Last week we reported that Apple would soon begin allowing 7-day trials (by providing a refund if requested within that period) in the Taiwan App Store due to Apple’s compliance with a Taiwanese consumer protection mandate. Today, that change has been officially implemented.
Apple has now amended the terms and conditions of Taiwan’s iTunes Store. The changes, which were brought to light last Friday, are now live, and only apply to App Store customers living in Taiwan.
Apple made the change after being requested to do so (in compliance with law) by the Taipei city government in June. The revised terms and conditions are as follows:
“You may cancel your purchase within seven (7) days from the date of delivery and iTunes will reimburse you for the amount paid, provided you inform iTunes that you have deleted all copies of the product. Upon cancellation you will no longer be licensed to use the product. This right cannot be waived.”

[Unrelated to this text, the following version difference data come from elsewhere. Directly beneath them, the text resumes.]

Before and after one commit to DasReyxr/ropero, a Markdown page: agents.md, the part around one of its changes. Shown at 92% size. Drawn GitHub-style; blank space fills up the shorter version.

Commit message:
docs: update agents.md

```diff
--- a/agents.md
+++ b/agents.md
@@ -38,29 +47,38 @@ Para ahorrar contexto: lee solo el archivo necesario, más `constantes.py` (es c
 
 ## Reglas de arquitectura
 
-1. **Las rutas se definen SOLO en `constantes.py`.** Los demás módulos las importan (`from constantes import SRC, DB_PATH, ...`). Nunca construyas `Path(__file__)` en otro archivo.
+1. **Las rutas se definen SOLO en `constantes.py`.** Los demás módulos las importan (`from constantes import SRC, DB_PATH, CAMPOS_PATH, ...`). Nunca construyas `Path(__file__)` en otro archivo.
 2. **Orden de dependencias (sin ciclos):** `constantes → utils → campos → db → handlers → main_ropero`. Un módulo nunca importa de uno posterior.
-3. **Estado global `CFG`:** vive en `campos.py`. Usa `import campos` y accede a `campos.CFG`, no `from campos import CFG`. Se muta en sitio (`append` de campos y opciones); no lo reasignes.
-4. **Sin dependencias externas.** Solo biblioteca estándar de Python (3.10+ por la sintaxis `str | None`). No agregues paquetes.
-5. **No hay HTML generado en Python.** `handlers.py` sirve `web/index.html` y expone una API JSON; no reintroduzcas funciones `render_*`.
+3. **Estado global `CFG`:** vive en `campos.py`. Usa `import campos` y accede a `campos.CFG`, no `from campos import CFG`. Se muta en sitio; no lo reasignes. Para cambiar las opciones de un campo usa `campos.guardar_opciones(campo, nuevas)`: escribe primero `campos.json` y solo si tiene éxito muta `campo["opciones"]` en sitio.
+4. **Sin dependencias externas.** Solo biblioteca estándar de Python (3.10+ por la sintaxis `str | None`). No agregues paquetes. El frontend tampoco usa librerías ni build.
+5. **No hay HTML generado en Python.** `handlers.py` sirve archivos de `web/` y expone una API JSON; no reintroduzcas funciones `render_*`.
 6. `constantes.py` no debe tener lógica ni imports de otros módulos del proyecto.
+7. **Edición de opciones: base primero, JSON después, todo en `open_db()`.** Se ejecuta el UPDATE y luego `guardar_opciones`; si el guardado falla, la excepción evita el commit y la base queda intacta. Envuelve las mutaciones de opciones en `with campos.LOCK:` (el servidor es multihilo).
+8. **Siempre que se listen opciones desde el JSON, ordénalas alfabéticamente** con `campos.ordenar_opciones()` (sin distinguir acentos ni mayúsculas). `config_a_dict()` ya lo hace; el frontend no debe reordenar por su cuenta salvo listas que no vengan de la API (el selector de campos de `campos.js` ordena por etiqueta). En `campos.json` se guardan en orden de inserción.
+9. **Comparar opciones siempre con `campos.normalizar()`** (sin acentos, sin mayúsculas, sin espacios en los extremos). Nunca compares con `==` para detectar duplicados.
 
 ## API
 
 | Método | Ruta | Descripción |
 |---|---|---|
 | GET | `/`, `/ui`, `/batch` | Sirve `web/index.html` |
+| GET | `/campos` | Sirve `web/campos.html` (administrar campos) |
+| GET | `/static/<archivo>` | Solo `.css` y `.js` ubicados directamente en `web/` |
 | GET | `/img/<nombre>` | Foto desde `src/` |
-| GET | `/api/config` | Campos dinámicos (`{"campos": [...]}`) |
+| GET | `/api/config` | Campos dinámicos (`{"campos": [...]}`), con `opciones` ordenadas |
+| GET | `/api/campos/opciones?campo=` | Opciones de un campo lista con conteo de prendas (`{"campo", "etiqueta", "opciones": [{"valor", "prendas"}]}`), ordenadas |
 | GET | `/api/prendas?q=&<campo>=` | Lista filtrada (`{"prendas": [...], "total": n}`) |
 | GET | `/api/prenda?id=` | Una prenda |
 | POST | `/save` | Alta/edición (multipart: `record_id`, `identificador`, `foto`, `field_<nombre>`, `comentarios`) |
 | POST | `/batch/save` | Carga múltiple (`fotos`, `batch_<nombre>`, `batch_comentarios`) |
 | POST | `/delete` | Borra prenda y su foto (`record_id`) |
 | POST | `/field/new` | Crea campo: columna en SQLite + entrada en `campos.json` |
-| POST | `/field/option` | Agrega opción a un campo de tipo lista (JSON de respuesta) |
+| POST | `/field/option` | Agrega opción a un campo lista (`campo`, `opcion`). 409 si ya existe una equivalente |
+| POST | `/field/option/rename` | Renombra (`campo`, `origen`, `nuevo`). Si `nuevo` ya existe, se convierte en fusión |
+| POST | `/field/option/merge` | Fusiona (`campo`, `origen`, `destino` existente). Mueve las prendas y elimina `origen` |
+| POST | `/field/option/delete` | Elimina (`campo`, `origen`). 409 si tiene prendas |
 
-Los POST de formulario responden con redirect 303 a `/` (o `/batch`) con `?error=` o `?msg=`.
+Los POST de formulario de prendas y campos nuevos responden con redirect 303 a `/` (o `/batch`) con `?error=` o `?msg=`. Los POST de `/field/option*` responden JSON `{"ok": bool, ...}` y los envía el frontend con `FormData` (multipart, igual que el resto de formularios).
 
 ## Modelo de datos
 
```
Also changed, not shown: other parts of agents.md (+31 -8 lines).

Taipei’s city government reportedly believes that this is the correct decision for Apple to make in this matter, and now plans to work with Apple to provide Chinese-language translations for English-only App Store apps.
Sure, this is great news – but what about the rest of us, Apple? Even Google’s Android Market offers a 15-minute buyer’s remorse period. The fact that Apple only made this change in Taiwan after the local government told them to is disappointing – Why doesn’t Apple make this change global? Why isn’t there a US consumer protection mandate that grants that same privilege?